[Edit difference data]

Content starts

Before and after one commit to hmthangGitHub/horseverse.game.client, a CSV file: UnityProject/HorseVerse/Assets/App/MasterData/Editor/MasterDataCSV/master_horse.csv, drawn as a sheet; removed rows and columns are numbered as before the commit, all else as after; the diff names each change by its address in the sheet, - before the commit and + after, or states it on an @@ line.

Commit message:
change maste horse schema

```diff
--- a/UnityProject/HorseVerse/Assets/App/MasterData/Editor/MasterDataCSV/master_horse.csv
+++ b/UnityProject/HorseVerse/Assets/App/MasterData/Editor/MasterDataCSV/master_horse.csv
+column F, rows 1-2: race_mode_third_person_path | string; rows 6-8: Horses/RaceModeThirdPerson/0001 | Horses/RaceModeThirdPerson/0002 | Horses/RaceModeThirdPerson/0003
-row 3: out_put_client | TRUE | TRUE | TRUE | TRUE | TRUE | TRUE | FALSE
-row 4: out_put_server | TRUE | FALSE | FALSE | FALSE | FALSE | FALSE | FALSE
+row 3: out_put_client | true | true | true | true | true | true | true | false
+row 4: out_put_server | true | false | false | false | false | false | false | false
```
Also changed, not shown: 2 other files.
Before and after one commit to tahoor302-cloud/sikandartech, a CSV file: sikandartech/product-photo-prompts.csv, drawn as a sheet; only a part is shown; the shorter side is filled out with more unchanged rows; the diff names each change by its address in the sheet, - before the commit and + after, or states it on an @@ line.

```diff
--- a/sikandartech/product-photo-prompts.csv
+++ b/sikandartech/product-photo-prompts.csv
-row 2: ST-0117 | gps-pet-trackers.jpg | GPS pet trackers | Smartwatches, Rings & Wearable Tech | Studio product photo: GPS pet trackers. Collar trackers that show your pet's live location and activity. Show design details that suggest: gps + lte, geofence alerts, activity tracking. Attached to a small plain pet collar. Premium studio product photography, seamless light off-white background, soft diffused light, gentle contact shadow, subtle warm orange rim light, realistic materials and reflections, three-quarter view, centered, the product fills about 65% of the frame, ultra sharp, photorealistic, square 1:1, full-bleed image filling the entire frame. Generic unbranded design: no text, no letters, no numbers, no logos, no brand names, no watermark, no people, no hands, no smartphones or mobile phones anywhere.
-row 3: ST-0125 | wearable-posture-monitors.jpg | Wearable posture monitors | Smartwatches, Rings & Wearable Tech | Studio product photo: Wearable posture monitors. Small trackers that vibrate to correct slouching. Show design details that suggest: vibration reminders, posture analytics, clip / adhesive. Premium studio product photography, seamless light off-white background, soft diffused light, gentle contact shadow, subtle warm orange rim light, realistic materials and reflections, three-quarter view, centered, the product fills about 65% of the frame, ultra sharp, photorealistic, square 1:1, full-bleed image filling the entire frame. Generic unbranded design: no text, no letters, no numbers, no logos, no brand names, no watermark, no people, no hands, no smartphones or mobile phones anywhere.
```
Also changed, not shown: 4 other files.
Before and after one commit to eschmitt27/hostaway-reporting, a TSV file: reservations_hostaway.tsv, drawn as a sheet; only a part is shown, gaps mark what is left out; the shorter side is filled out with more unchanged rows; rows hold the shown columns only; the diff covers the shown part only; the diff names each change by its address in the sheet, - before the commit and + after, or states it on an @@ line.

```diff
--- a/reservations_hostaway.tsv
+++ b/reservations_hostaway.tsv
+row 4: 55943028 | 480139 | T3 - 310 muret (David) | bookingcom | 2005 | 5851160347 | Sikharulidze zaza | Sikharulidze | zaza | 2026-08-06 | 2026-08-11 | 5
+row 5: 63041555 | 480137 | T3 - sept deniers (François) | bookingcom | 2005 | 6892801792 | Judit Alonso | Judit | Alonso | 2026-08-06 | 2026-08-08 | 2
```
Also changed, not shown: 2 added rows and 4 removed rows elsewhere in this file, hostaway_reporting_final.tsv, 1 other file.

Content ends

### What is being asked
Retype the entries word for word.

### Solved exercise
Before and after one commit to hmthangGitHub/horseverse.game.client, a CSV file: UnityProject/HorseVerse/Assets/App/MasterData/Editor/MasterDataCSV/master_horse.csv, drawn as a sheet; removed rows and columns are numbered as before the commit, all else as after; the diff names each change by its address in the sheet, - before the commit and + after, or states it on an @@ line.

Commit message:
change maste horse schema

```diff
--- a/UnityProject/HorseVerse/Assets/App/MasterData/Editor/MasterDataCSV/master_horse.csv
+++ b/UnityProject/HorseVerse/Assets/App/MasterData/Editor/MasterDataCSV/master_horse.csv
+column F, rows 1-2: race_mode_third_person_path | string; rows 6-8: Horses/RaceModeThirdPerson/0001 | Horses/RaceModeThirdPerson/0002 | Horses/RaceModeThirdPerson/0003
-row 3: out_put_client | TRUE | TRUE | TRUE | TRUE | TRUE | TRUE | FALSE
-row 4: out_put_server | TRUE | FALSE | FALSE | FALSE | FALSE | FALSE | FALSE
+row 3: out_put_client | true | true | true | true | true | true | true | false
+row 4: out_put_server | true | false | false | false | false | false | false | false
```
Also changed, not shown: 2 other files.
Before and after one commit to tahoor302-cloud/sikandartech, a CSV file: sikandartech/product-photo-prompts.csv, drawn as a sheet; only a part is shown; the shorter side is filled out with more unchanged rows; the diff names each change by its address in the sheet, - before the commit and + after, or states it on an @@ line.

```diff
--- a/sikandartech/product-photo-prompts.csv
+++ b/sikandartech/product-photo-prompts.csv
-row 2: ST-0117 | gps-pet-trackers.jpg | GPS pet trackers | Smartwatches, Rings & Wearable Tech | Studio product photo: GPS pet trackers. Collar trackers that show your pet's live location and activity. Show design details that suggest: gps + lte, geofence alerts, activity tracking. Attached to a small plain pet collar. Premium studio product photography, seamless light off-white background, soft diffused light, gentle contact shadow, subtle warm orange rim light, realistic materials and reflections, three-quarter view, centered, the product fills about 65% of the frame, ultra sharp, photorealistic, square 1:1, full-bleed image filling the entire frame. Generic unbranded design: no text, no letters, no numbers, no logos, no brand names, no watermark, no people, no hands, no smartphones or mobile phones anywhere.
-row 3: ST-0125 | wearable-posture-monitors.jpg | Wearable posture monitors | Smartwatches, Rings & Wearable Tech | Studio product photo: Wearable posture monitors. Small trackers that vibrate to correct slouching. Show design details that suggest: vibration reminders, posture analytics, clip / adhesive. Premium studio product photography, seamless light off-white background, soft diffused light, gentle contact shadow, subtle warm orange rim light, realistic materials and reflections, three-quarter view, centered, the product fills about 65% of the frame, ultra sharp, photorealistic, square 1:1, full-bleed image filling the entire frame. Generic unbranded design: no text, no letters, no numbers, no logos, no brand names, no watermark, no people, no hands, no smartphones or mobile phones anywhere.
```
Also changed, not shown: 4 other files.
Before and after one commit to eschmitt27/hostaway-reporting, a TSV file: reservations_hostaway.tsv, drawn as a sheet; only a part is shown, gaps mark what is left out; the shorter side is filled out with more unchanged rows; rows hold the shown columns only; the diff covers the shown part only; the diff names each change by its address in the sheet, - before the commit and + after, or states it on an @@ line.

```diff
--- a/reservations_hostaway.tsv
+++ b/reservations_hostaway.tsv
+row 4: 55943028 | 480139 | T3 - 310 muret (David) | bookingcom | 2005 | 5851160347 | Sikharulidze zaza | Sikharulidze | zaza | 2026-08-06 | 2026-08-11 | 5
+row 5: 63041555 | 480137 | T3 - sept deniers (François) | bookingcom | 2005 | 6892801792 | Judit Alonso | Judit | Alonso | 2026-08-06 | 2026-08-08 | 2
```
Also changed, not shown: 2 added rows and 4 removed rows elsewhere in this file, hostaway_reporting_final.tsv, 1 other file.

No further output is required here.